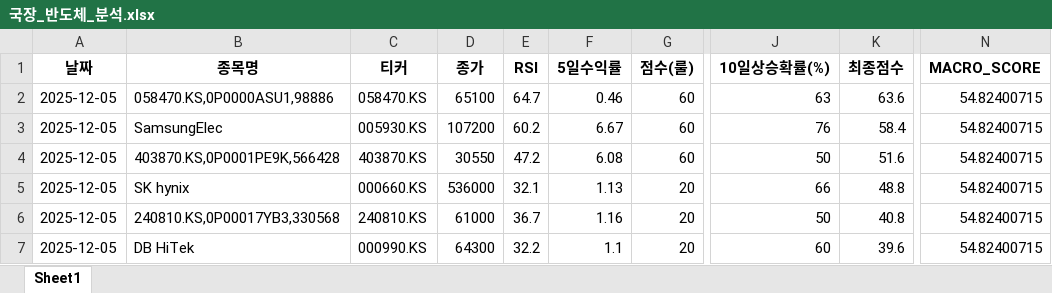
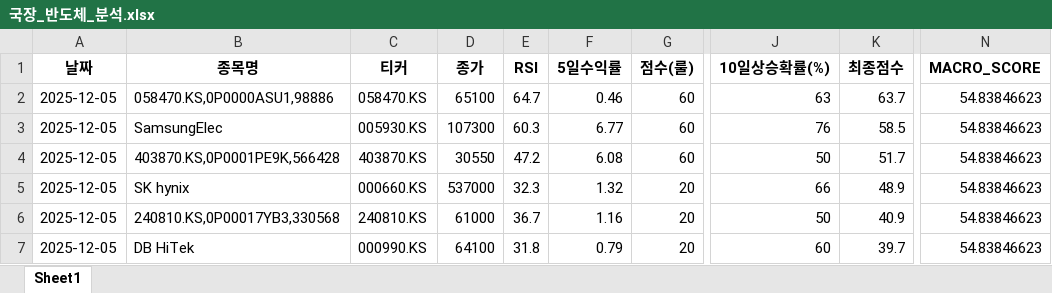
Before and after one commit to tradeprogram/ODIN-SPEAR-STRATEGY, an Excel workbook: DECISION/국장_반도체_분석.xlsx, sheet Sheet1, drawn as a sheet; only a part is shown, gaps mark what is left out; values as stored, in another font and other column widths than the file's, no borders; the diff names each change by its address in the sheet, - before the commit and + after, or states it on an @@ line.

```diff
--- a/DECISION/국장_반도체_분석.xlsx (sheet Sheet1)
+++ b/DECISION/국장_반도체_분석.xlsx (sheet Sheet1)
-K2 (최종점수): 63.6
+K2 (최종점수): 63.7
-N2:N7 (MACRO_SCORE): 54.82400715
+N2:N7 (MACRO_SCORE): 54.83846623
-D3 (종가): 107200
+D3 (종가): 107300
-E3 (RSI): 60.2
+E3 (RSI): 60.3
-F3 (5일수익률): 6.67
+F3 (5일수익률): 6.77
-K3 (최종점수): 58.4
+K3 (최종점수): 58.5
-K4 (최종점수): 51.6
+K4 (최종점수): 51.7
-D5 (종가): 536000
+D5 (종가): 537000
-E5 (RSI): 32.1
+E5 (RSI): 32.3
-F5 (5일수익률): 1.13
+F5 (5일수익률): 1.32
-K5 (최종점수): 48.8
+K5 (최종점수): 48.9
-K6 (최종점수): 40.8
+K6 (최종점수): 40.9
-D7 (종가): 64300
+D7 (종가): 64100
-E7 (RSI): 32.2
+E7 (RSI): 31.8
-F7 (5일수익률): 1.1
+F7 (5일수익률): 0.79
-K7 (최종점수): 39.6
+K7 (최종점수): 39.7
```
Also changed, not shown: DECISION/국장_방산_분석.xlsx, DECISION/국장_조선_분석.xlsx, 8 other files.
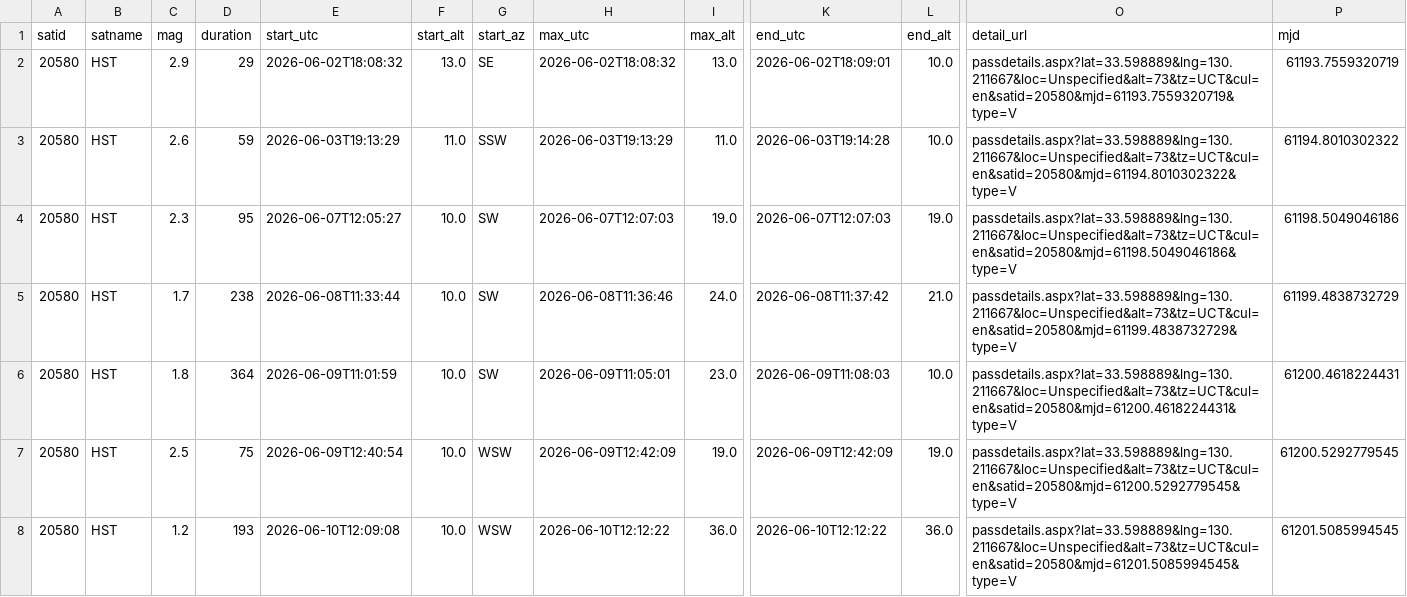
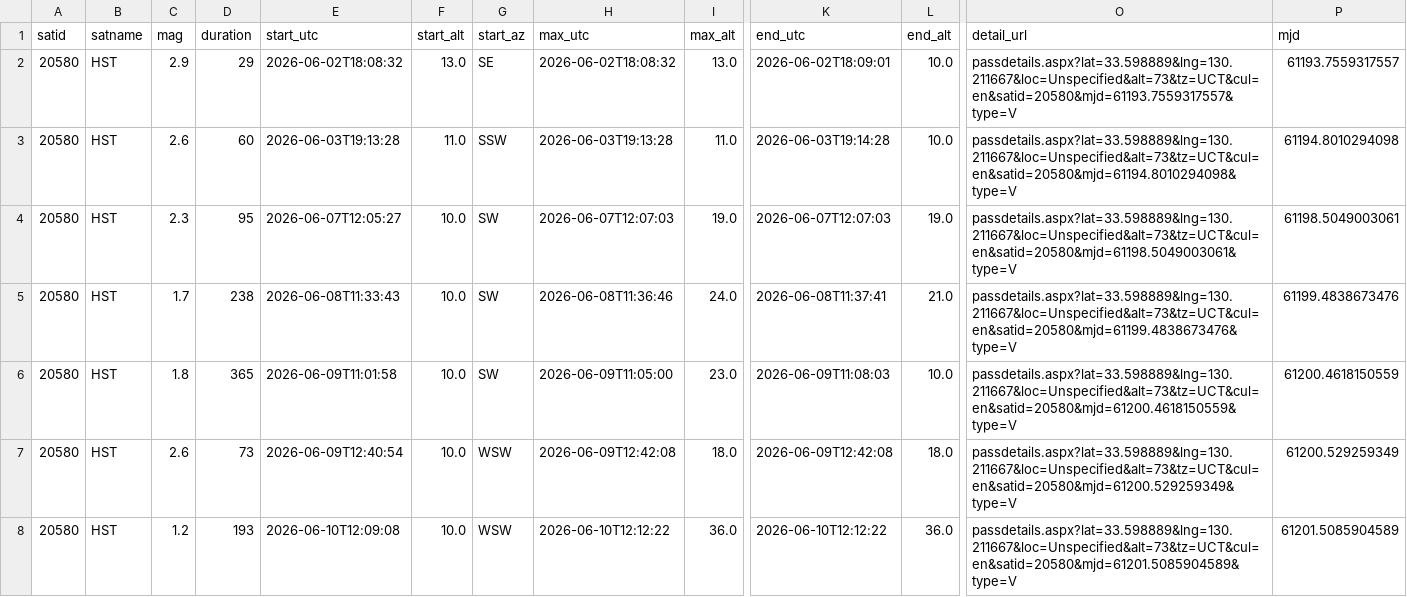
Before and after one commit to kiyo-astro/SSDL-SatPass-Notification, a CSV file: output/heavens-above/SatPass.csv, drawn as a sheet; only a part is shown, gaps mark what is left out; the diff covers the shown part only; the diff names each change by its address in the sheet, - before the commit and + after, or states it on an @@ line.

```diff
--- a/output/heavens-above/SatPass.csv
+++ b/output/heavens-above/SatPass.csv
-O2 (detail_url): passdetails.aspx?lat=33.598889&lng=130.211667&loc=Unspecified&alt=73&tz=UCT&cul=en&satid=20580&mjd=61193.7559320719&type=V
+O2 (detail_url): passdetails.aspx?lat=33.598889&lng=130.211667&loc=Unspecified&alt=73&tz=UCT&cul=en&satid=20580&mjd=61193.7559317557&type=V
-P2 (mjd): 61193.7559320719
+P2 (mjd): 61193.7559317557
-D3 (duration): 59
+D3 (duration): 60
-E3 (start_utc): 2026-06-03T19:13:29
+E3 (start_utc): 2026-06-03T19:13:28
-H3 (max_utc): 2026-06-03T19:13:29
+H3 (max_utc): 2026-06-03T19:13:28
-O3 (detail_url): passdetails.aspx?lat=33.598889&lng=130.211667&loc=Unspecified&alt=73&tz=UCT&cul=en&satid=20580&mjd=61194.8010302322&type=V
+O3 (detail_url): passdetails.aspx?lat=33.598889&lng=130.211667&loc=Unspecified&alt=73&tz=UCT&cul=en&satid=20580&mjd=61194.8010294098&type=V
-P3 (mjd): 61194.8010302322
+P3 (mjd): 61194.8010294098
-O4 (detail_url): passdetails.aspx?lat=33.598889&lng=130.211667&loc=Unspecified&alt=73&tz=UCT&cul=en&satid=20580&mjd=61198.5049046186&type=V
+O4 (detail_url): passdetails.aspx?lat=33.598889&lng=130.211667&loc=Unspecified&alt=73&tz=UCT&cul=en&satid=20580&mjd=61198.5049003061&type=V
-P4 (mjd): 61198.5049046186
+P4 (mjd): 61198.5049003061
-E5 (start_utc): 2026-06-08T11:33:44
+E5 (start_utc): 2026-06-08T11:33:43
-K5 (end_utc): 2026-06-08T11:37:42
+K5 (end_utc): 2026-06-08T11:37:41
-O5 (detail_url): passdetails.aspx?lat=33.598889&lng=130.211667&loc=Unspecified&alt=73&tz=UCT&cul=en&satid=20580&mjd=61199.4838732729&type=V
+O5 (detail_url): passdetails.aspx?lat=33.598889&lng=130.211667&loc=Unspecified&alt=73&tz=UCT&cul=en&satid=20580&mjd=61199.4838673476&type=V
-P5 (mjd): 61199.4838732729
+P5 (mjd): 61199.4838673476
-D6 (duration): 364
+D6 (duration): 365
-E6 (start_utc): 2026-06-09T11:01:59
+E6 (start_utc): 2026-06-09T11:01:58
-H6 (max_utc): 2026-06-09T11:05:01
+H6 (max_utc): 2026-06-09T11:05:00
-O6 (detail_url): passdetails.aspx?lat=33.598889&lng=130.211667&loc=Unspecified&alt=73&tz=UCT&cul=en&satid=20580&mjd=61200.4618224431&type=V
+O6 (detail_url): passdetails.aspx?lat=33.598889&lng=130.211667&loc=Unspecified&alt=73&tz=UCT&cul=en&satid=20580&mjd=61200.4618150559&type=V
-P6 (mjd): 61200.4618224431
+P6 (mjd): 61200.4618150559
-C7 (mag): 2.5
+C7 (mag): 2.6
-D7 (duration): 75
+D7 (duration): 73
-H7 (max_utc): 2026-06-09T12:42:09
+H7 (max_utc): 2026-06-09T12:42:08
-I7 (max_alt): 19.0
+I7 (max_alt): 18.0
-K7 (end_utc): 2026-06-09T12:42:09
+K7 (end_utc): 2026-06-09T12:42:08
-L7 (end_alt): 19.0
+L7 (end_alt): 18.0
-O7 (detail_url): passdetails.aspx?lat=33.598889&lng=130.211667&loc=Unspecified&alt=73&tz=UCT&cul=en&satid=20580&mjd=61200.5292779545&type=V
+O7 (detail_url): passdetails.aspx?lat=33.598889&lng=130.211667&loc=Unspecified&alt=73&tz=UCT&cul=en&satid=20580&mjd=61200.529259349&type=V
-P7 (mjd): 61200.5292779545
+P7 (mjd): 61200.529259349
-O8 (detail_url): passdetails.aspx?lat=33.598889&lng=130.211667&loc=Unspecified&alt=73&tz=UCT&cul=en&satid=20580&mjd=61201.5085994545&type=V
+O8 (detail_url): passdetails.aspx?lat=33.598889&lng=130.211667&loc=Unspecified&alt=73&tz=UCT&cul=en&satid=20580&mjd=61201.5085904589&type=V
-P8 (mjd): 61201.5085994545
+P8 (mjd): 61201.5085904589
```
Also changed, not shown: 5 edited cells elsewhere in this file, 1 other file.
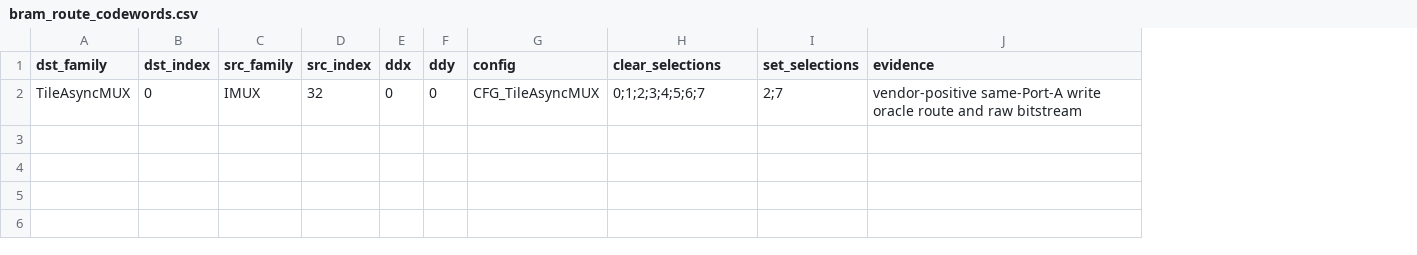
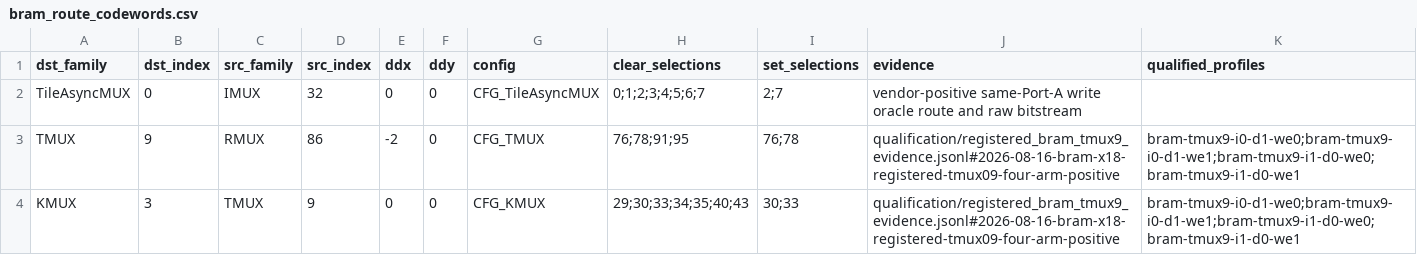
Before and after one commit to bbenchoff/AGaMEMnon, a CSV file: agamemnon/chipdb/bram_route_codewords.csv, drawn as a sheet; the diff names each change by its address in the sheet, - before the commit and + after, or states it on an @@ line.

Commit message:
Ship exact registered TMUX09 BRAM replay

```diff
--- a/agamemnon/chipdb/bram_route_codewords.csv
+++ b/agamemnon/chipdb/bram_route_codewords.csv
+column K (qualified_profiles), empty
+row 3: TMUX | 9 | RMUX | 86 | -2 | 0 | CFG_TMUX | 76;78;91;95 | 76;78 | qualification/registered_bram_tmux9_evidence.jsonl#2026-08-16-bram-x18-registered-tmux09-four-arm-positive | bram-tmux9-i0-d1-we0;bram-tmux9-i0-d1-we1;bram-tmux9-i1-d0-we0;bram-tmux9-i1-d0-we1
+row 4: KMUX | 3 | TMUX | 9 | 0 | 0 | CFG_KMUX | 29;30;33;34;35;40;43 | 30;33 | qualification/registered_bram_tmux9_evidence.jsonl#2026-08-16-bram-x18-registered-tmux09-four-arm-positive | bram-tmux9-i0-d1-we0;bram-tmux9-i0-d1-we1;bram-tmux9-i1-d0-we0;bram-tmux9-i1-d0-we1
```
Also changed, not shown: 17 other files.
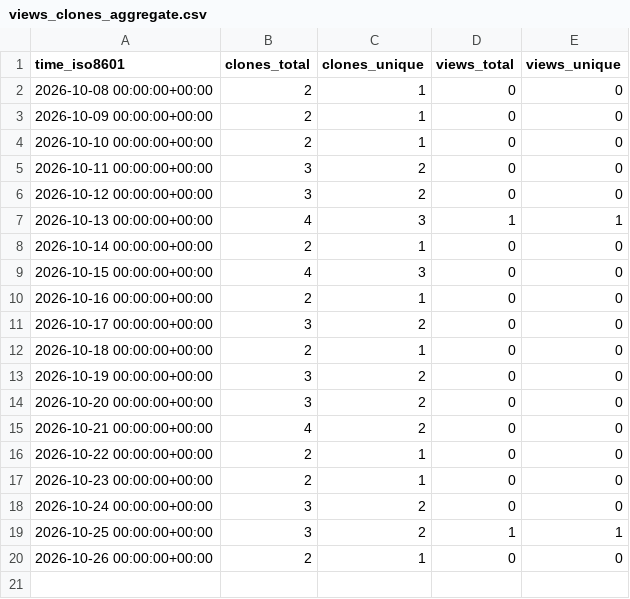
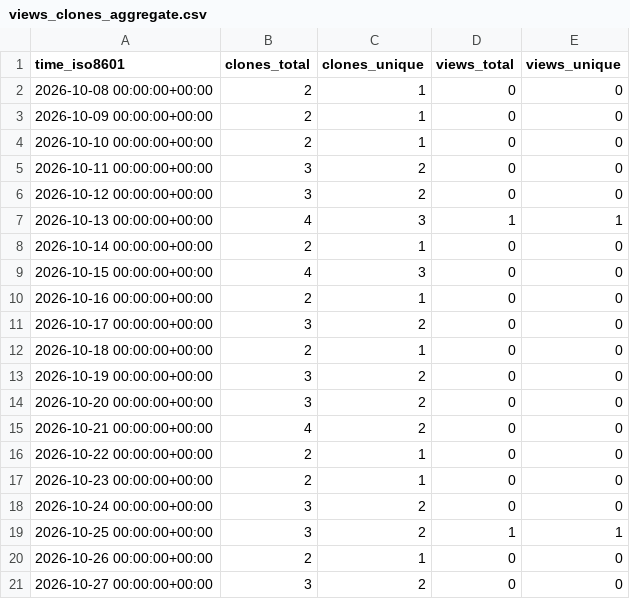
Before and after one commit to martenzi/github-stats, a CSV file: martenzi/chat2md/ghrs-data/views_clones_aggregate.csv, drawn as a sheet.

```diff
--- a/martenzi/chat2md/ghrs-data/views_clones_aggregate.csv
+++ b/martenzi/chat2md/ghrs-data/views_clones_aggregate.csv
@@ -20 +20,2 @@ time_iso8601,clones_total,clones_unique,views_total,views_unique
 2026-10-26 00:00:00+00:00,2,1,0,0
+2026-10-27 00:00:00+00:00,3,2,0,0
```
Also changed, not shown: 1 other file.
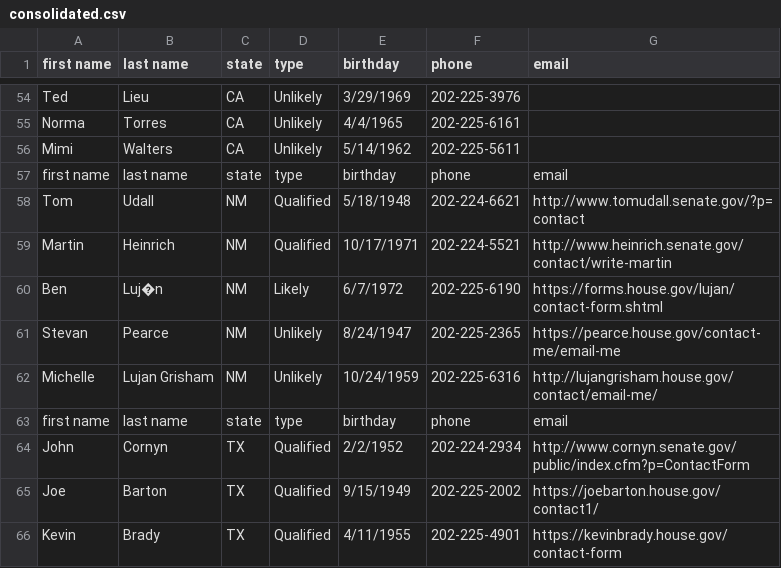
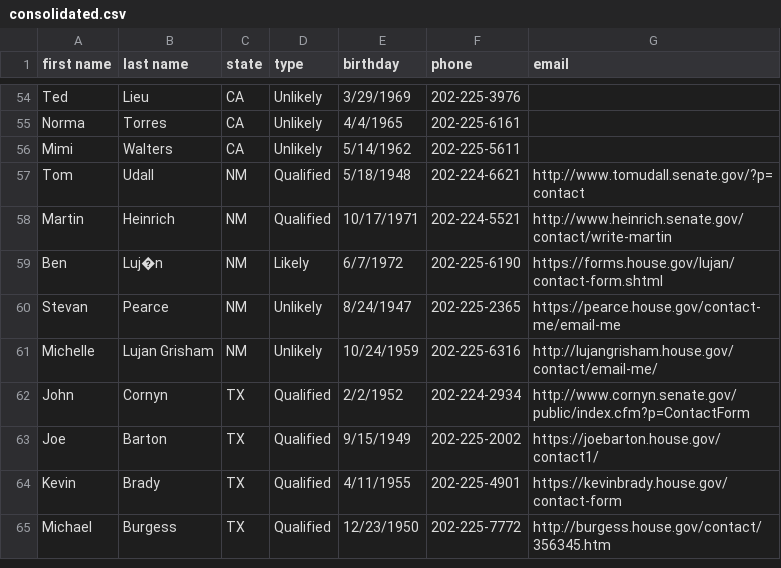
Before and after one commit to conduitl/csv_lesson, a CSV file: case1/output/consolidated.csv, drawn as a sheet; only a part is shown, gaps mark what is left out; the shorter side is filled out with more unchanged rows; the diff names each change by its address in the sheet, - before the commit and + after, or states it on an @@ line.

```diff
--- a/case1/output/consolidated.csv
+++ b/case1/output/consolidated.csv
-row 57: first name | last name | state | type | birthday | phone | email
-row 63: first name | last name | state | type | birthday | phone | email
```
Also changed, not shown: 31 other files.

────

The string to find is "Before"; copy every line of the listing that has it.

Solved problem
Before and after one commit to tradeprogram/ODIN-SPEAR-STRATEGY, an Excel workbook: DECISION/국장_반도체_분석.xlsx, sheet Sheet1, drawn as a sheet; only a part is shown, gaps mark what is left out; values as stored, in another font and other column widths than the file's, no borders; the diff names each change by its address in the sheet, - before the commit and + after, or states it on an @@ line.
Before and after one commit to kiyo-astro/SSDL-SatPass-Notification, a CSV file: output/heavens-above/SatPass.csv, drawn as a sheet; only a part is shown, gaps mark what is left out; the diff covers the shown part only; the diff names each change by its address in the sheet, - before the commit and + after, or states it on an @@ line.
Before and after one commit to bbenchoff/AGaMEMnon, a CSV file: agamemnon/chipdb/bram_route_codewords.csv, drawn as a sheet; the diff names each change by its address in the sheet, - before the commit and + after, or states it on an @@ line.
Before and after one commit to martenzi/github-stats, a CSV file: martenzi/chat2md/ghrs-data/views_clones_aggregate.csv, drawn as a sheet.
Before and after one commit to conduitl/csv_lesson, a CSV file: case1/output/consolidated.csv, drawn as a sheet; only a part is shown, gaps mark what is left out; the shorter side is filled out with more unchanged rows; the diff names each change by its address in the sheet, - before the commit and + after, or states it on an @@ line.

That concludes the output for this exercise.